Mediation and Resolving Disputes
We like mediation for many reasons. One of the most valuable things about mediation is it allows the parties to control the solution to their dispute. Unlike a trial or arbitration where a judge or third-party may impose a solution on the parties, mediation allows the parties to craft their own solution.
Mediation is a guided negotiation by a neutral third party who assists the parties in voluntarily reaching a mutually acceptable settlement. We are excellent mediators because we are trained, experienced, and impartial. We recognize the value in facilitating communication between the parties. When we mediate, we promote understanding, reconciliation, and settlement.
There are many cases in which mediation can be a tremendous benefit to the parties. Mediation works best when there are some issues that the parties agree on, and the parties are open to help from an impartial negotiator. Sometimes parties benefit from mediation and settlement because they are able to avoid or bring to a close an expensive and time-consuming court process.
Mediation is often quicker than judicial resolution or arbitration. In addition, mediation can address broader problems. The remedies available in court are limited. By jointly crafting a solution, parties can go beyond the remedies available in court. As a result, mediation allows for more creative solutions.
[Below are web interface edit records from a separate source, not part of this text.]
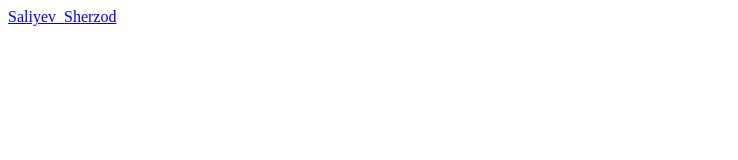
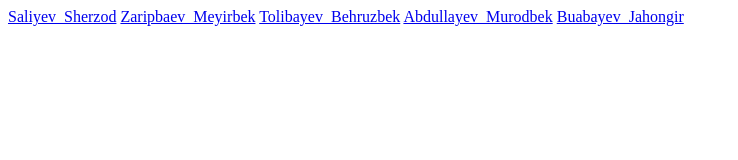
Before and after one commit to adikdeveloper/sertifikat, a plain HTML site: page index.html in a window 1280 px wide. Shown: the whole page, without its empty margins (0-738 px from the left). Drawn offline with Linux system fonts and the light colour scheme.

Commit message:
Update index.html

```diff
--- a/index.html
+++ b/index.html
@@ -7,5 +7,9 @@
 </head>
 <body>
     <a href="./sertifikat/Saliyev_Sherzod.jpg">Saliyev_Sherzod</a>
+    <a href="./sertifikat/Zaripbaev_Meyirbek.jpg">Zaripbaev_Meyirbek</a>
+    <a href="./sertifikat/Tolibayev_Behruzbek.jpg">Tolibayev_Behruzbek</a>
+    <a href="./sertifikat/Abdullayev_Murodbek.jpg">Abdullayev_Murodbek</a>
+    <a href="./sertifikat/Buabayev_Jahongir.jpg">Buabayev_Jahongir</a>
 </body>
 </html>
```
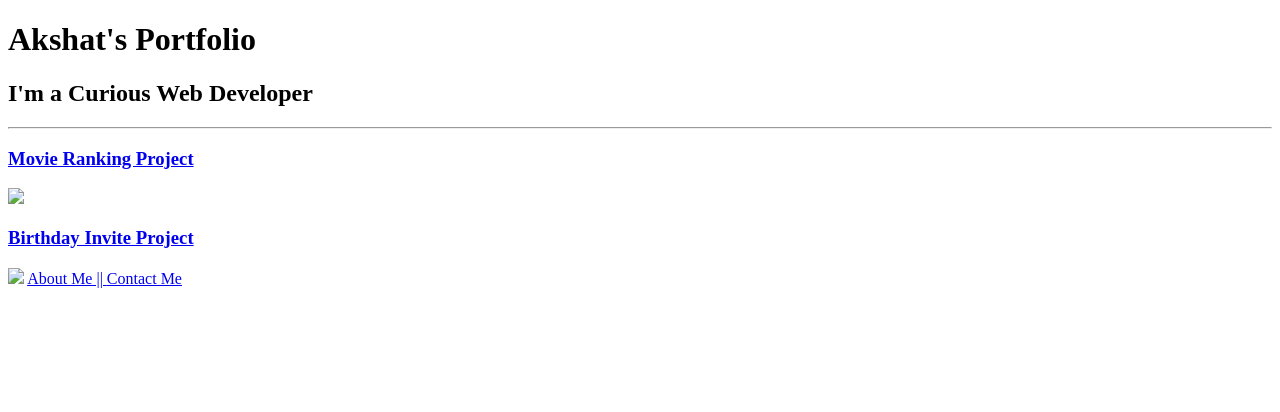
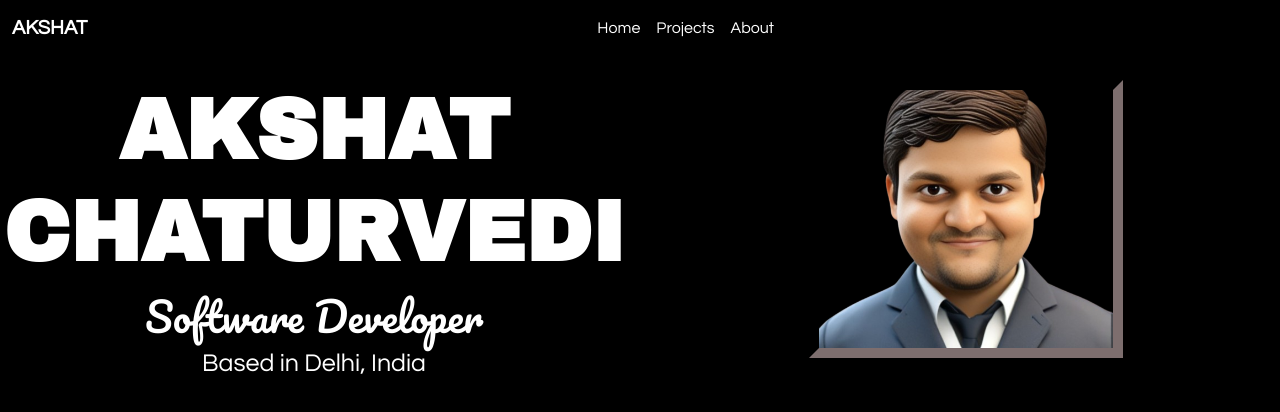
Before and after one commit to akshat4815/html-portfolio, a plain HTML site: page index.html in a window 1280 px wide. Drawn offline with nearby package versions, Linux system fonts and the light colour scheme.

Commit message:
Add files via upload

```diff
--- a/index.html
+++ b/index.html
@@ -1,23 +1,54 @@
 <!DOCTYPE html>
 <html lang="en">
+
 <head>
     <meta charset="UTF-8">
     <meta name="viewport" content="width=device-width, initial-scale=1.0">
-    <title>My Portfolio's</title>
+    <link href="https://cdn.jsdelivr.net/npm/bootstrap@5.3.3/dist/css/bootstrap.min.css" rel="stylesheet"
+        integrity="sha384-QWTKZyjpPEjISv5WaRU9OFeRpok6YctnYmDr5pNlyT2bRjXh0JMhjY6hW+ALEwIH" crossorigin="anonymous">
+    <script src="https://cdn.jsdelivr.net/npm/bootstrap@5.3.3/dist/js/bootstrap.bundle.min.js"
+        integrity="sha384-YvpcrYf0tY3lHB60NNkmXc5s9fDVZLESaAA55NDzOxhy9GkcIdslK1eN7N6jIeHz"
+        crossorigin="anonymous"></script>
+    <link rel="stylesheet" href="styles.css">
+    <link rel="preconnect" href="https://fonts.googleapis.com">
+    <link rel="preconnect" href="https://fonts.gstatic.com" crossorigin>
+    <link href="https://fonts.googleapis.com/css2?family=Archivo+Black&family=Pacifico&family=Questrial&display=swap" rel="stylesheet">
+    <title>Akshat</title>
 </head>
+
 <body>
-    <h1>Akshat's Portfolio</h1>
-    <h2>I'm a Curious Web Developer</h2>
-    <hr />
-    <a href="../2.4 Movie Ranking Project/index.html"><h3>Movie Ranking Project</h3></a>
-    <img src="../4.3 HTML Porfolio Project/assets/images/movie-ranking.png" height="300">
-    <a href="../3.4 Birthday Invite Project/index.html"><h3>Birthday Invite Project</h3></a>
-    <img src="../4.3 HTML Porfolio Project/assets/images/birthday-invite.png" height="300">
-
-
-    <a href="../4.1 Webpages/public/about.html">About Me || </a>
-    <a href="../4.1 Webpages/public/contact.html">Contact Me</a>
-
+    <div class="fluid-container">
+        <nav class="navbar navbar-expand-md">
+            <div class="container-fluid">
+                <a class="navbar-brand fw-bold" href="#">AKSHAT</a>
+                <button class="navbar-toggler" type="button" data-bs-toggle="collapse"
+                    data-bs-target="#navbarNavAltMarkup" aria-controls="navbarNavAltMarkup" aria-expanded="false"
+                    aria-label="Toggle navigation">
+                    <span class="navbar-toggler-icon"></span>
+                </button>
+                <div class="collapse navbar-collapse" id="navbarNavAltMarkup">
+                    <div class="navbar-nav mx-auto">
+                        <a class="nav-link active" href="#">Home</a>
+                        <a class="nav-link" href="#">Projects</a>
+                        <a class="nav-link" href="#">About</a>
+                    </div>
+                </div>
+            </div>
+        </nav>
+    </div>
+    <div class="fluid-container mt-4">
+        <div class="row">
+            <div class="col-md-6">
+                <h1 class="name">AKSHAT CHATURVEDI</h1>
+                <h2 class="designation">Software Developer</h2>
+                <h2 class="location">Based in Delhi, India</h2>
+            </div>
+            <div class="col-md-6">
+                <img class="face mx-auto d-block" src="./img/my-image.png" alt="image">
+            </div>
+        </div>
+    </div>
 
 </body>
+
 </html>
--- /dev/null
+++ b/styles.css
@@ -0,0 +1,42 @@
+body {
+    background-color: #000000;
+    color: #ffffff;
+    font-family: "Questrial", serif;
+
+}
+.navbar {
+    background-color: #000000;
+    color: #ffffff;
+}
+
+.navbar .nav-link {
+    color: #ffffff !important;
+}
+
+.navbar .navbar-brand {
+    color: #ffffff !important;
+}
+.nav-link:hover {
+    color: #b5d60d !important;
+}
+.name {
+    font-size: 85px;
+    font-weight:900;
+    text-align: center;
+    font-family: "Archivo black", sans-serif;
+}
+.designation{
+    font-size: 40px;
+    font-weight:300;
+    text-align: center;
+    font-family: "Pacifico", sans-serif;
+}
+.location {
+    font-size: 25px;
+    text-align: center;
+    font-weight: lighter;
+}
+.face{
+    width: 50%;
+    border: 10px inset rgb(41, 36, 36);
+}
```
Also changed, not shown: img/my-image.png (added), img/ravi.jpg (added).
Confidentiality is an important part of mediation. What we discuss in mediation remains private and confidential. The protected and confidential nature of mediation creates a safe space for parties to come to a solution.
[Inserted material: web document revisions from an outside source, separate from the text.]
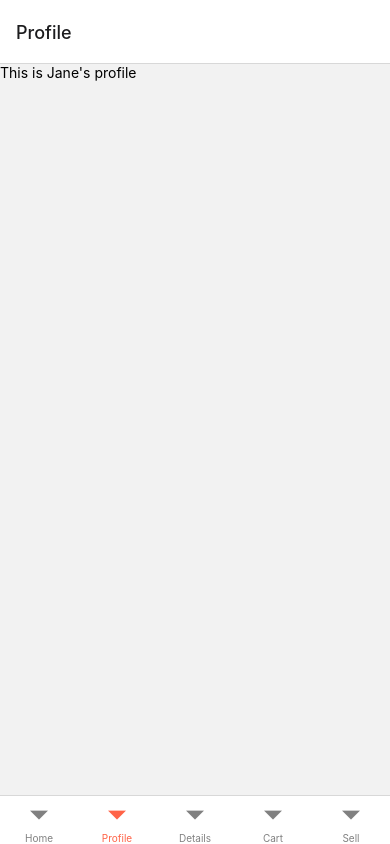
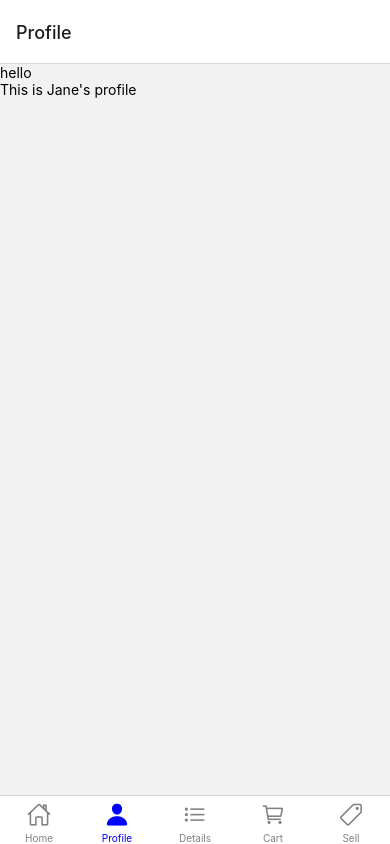
Before and after one commit to goldfishdolphin/25DaysOfCode, a React Native app in the folder AnytimeMarketplace/: screen / in a window 390 px wide. Both pictures are taken after a click on the button "GO TO PROFILE". Built offline with nearby package versions, Linux system fonts and the light colour scheme.

Commit message:
add icons, color and size to screen tabs at bottom navigation bar

```diff
--- a/AnytimeMarketplace/navigation/MainContainer.js
+++ b/AnytimeMarketplace/navigation/MainContainer.js
@@ -13,7 +13,7 @@ function MainContainer() {
     return (
         <Tab.Navigator
             screenOptions={({ route }) => ({
-                tabBarICon: ({ focused, color, size }) => {
+                tabBarIcon: ({ focused, color, size }) => {
                     let iconName;
                     if (route.name === 'Home') {
                         iconName = focused ? 'home' : 'home-outline';
@@ -23,11 +23,12 @@ function MainContainer() {
                         iconName = focused ? 'pricetag' : 'pricetag-outline';
                     } else if (route.name === 'Details') {
                         iconName = focused ? 'list' : 'list-outline';
+                    } else if (route.name) {
+                        iconName = focused ? 'cart' : 'cart-outline';
                     }
-                    console.log(iconName);
                     return <Ionicons name={iconName} color={color} size={size} />;
                 },
-                tabBarActiveTintColor: 'tomato',
+                tabBarActiveTintColor: 'blue',
                 tabBarInactiveTintColor: 'grey'
 
             })}
--- a/AnytimeMarketplace/navigation/screens/ProfileScreen.js
+++ b/AnytimeMarketplace/navigation/screens/ProfileScreen.js
@@ -3,7 +3,10 @@ import { View, Text } from 'react-native';
 
 function ProfileScreen({ navigation, route }) {
     return (
-        <Text>This is {route.params.name}'s profile</Text>
+        <View>
+            <Text>hello</Text>
+            <Text>This is {route.params.name}'s profile</Text>
+        </View>
 
     );
 }
--- a/AnytimeMarketplace/package.json
+++ b/AnytimeMarketplace/package.json
@@ -22,8 +22,10 @@
     "react": "18.1.0",
     "react-dom": "18.1.0",
     "react-native": "0.70.5",
+    "react-native-ionicons": "^4.6.5",
     "react-native-safe-area-context": "4.4.1",
     "react-native-screens": "~3.18.0",
+    "react-native-vector-icons": "^9.2.0",
     "react-native-web": "~0.18.7"
   },
   "devDependencies": {
```
Also changed, not shown: AnytimeMarketplace/components/ProductsList.js (renamed from AnytimeMarketplace/ProductsList.js), 1 other file (tests, documents, lock files or other folders).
Mediation can be particularly helpful in situations where there is an ongoing relationship. Mediations allow the participants to finally be heard. Mediation gives parties who come with a willingness to resolve their dispute, a chance to address and overcome power differences that may have existed in the past.
How does mediation work?
Typically the parties come together for a mediation conference. Pursuant to the rules applicable to alternative dispute resolution, we require the parties to have the appropriate person(s) with authority to settle the matter present at the mediation. For more complicated cases, we set aside the better part of a day for the mediation.
We ask the parties to submit a confidential mediation statement prior to the meeting. This statement will contain items such as a brief description of the case from your perspective; what you consider to be the strengths and weaknesses of your case; a description of the anticipated testimony from your witnesses, and your analysis of damages. We also ask the parties to describe for us their evaluation of the settlement prospects and value of the case.
In the joint meeting, the mediator will outline the ground rules and the process for the session. The separate parties will each be allowed to present their perspectives. Then we begin the process of facilitating communication between the parties and resolving the case.
If you have a difficult case and think it would benefit from the help of a mediator, please contact us for a copy of our mediation agreement and to schedule an initial conference. We are trained, experienced, and excellent at listening, understanding the substantive factual and legal issues, and crafting creative, positive and productive solutions. Call us today for help resolving your case.